As I’m working on the next Popular Culture post I’ve been getting a bit of flack about how I’m approaching the subject. A few of my friends thought this would be a more sociable, chatty series of posts on coolness. So I thought I’d try to clarify a bit. I believe that it’s the actual delivery systems that have a great deal to do with what’s Popular. By this I mean anything can be made popular simply by its facility (facility of understanding, facility of use, etc) – how easily the “product” can be delivered. A quick example can be found in the destruction of the music industry as it once was set up. After electronic delivery systems dismantled the actual physical production involved in delivering music, the need for support industries fell apart – stores to sell it, transportation to deliver it, plastic to make it, machines to press it, label it, artists, photographers, etc. to design the packages – well, you get the idea. Music is now uploaded and downloaded through electronic devices. By so doing it has created a new clearing house for music – namely iTunes. That’s a lot of pop cultural power in the hands of one corporation. The amazing thing about iTunes is that every era of Pop is now available without any differentiation, every era and style is contemporary – the idea is context. So the bricks and mortar recording industry is drowning in waves of technology as we surf the deluge on ipods stuffed thick with contextual Pop music at 99 cents a download.
I’m also intrested in the idea of the Tipping Point put forward by Malcolm Gladwell. What makes something popular? Gladwell discussed the idea of 3 types of entities that would be involved in the process – connectors, mavens and salesmen – all of which have their counterparts in the art world. These are the “street level” folks that create buzz – that all powerful term that will have us groping in our wallets in short order. We see it come about in waves every couple of years in the art world – usually timed to Biennials and fairs. The amount of buzz surrounding these Pop gatherings has reached epic levels in this century as money has become more and more evident in the making, publicizing and selling of art of all kinds. A good recent example is Damian Hirst’s attempt to circumvent his gallery market by selling his excess production directly on the auction market. The compilations and complications of insider dealing and outright publicity spin is amazing in its baldfaced bravado. But these machinations follow a predictable path, and whether for good or ill, this will be yet another fiscal success for Popular Culture.
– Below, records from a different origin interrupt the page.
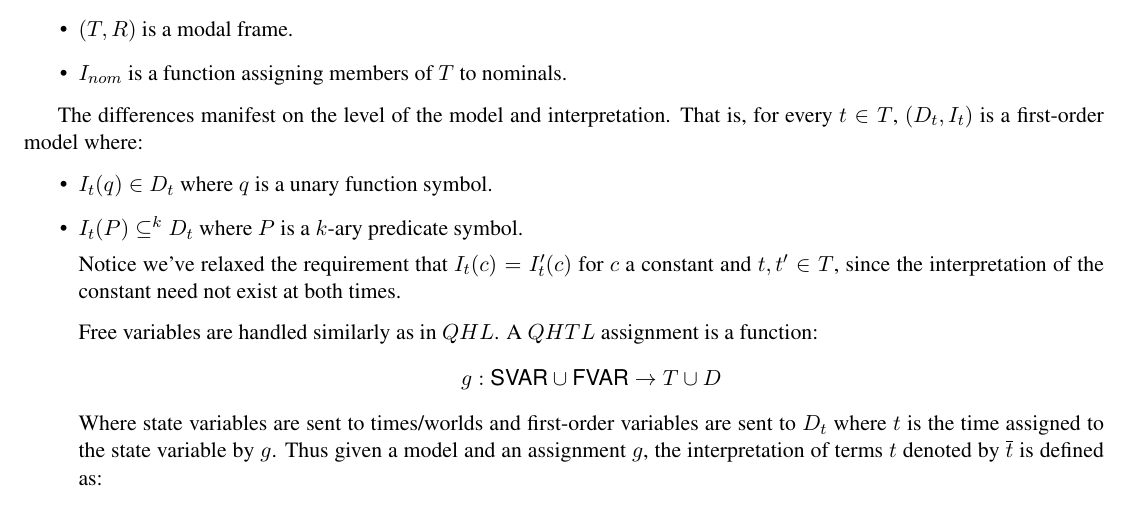
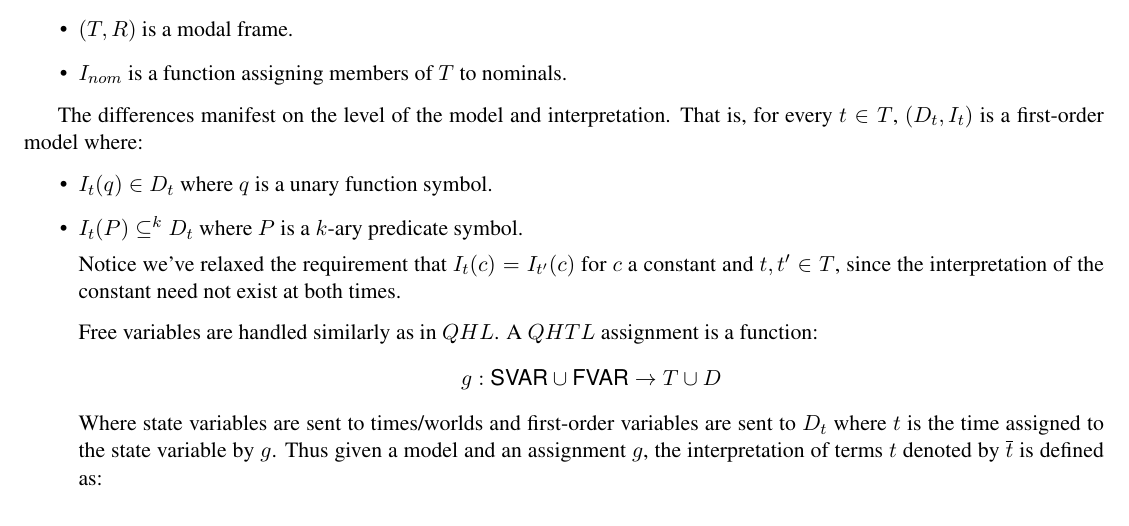
Before and after one commit to Eli-Goldner/masters-thesis, a LaTeX thesis (thesis.tex): part of page 2 of 5, cut so that both start at the same text. Compiled offline with pdfLaTeX.

Commit message:
modified:   thesis.pdf 	modified:   thesis.tex

```diff
--- a/thesis.tex
+++ b/thesis.tex
@@ -208,7 +208,7 @@ $(D_t, I_t)$ is a first-order model where:
   $I_t (P) \subseteq^k D_t$ where $P$ is a $k$-ary predicate symbol.
 
 
-  Notice we've relaxed the requirement that $I_t (c) = I_t' (c)$ for
+  Notice we've relaxed the requirement that $I_t (c) = I_{t'} (c)$ for
   $c$ a constant and $t,t' \in T$, since the interpretation of the
   constant need not exist at both times.
 
```
Also changed, not shown: thesis.pdf.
I am interested in how Pop Culture plays out in the work we see. For instance can we actually understand the difference between placing pictures of Cheerios in our paintings or using another artist’s style to depict those Cheerios as Jeff Koons uses Jim Rosenquist’s style without irony or acknowledgment? Is it the Pop Culture he is addressing or is it the Pop Artist? For the Postmodernist these questions do not matter, because all culture, high and low, is now Pop Culture. There is no difference only “differance” – context. Recently in an ironic turn of high and low an academic philosopher became a Pop Culture star – Harry Frankfurt. In all honesty the title of this work probably had a lot to do with his “get factor” on the talk show circuit. In his extended essay “On Bullshit” he led a salient critique on Postmodern ethics. Mr. Frankfurt’s contention is that bullshit has no connection to truth and it matters little to the bullshitter if something is true or false. The concoction of bullshit is simply an attempt to buttress one’s viewpoint. It isn’t a lie, because a lie implies that there is a truth. Bullshit and its “truthiness” is determined through context. And in all truth (no pun intended) for those of us who are following the political news, we have just witnessed two massive spectacles of steaming, sticky, gooey Popular Culture Bullshit. Both of these events were presented exactly as any televised event is presented and the similarilities, to say, the Superbowl telecast, were astounding – complete with play by play commentating, replays, computerized telestrator, corporate sponsorship, player interviews and on-the-field reporting. Sporting event or political event – the rising subject has no meaning in the era of Pop Culture.
I believe these are some of the contributing Pop Culture factors in how we make art today. I plan on expanding these themes as we go on. I hope that makes it a bit clearer for those of you who think I’m out of my ever lovin’ gourd. I’m sure I’ll be throwing in a few references to those fun things, but I’m a bit of a mechanic – I like to know what’s working beneath the hood. More to come later this week….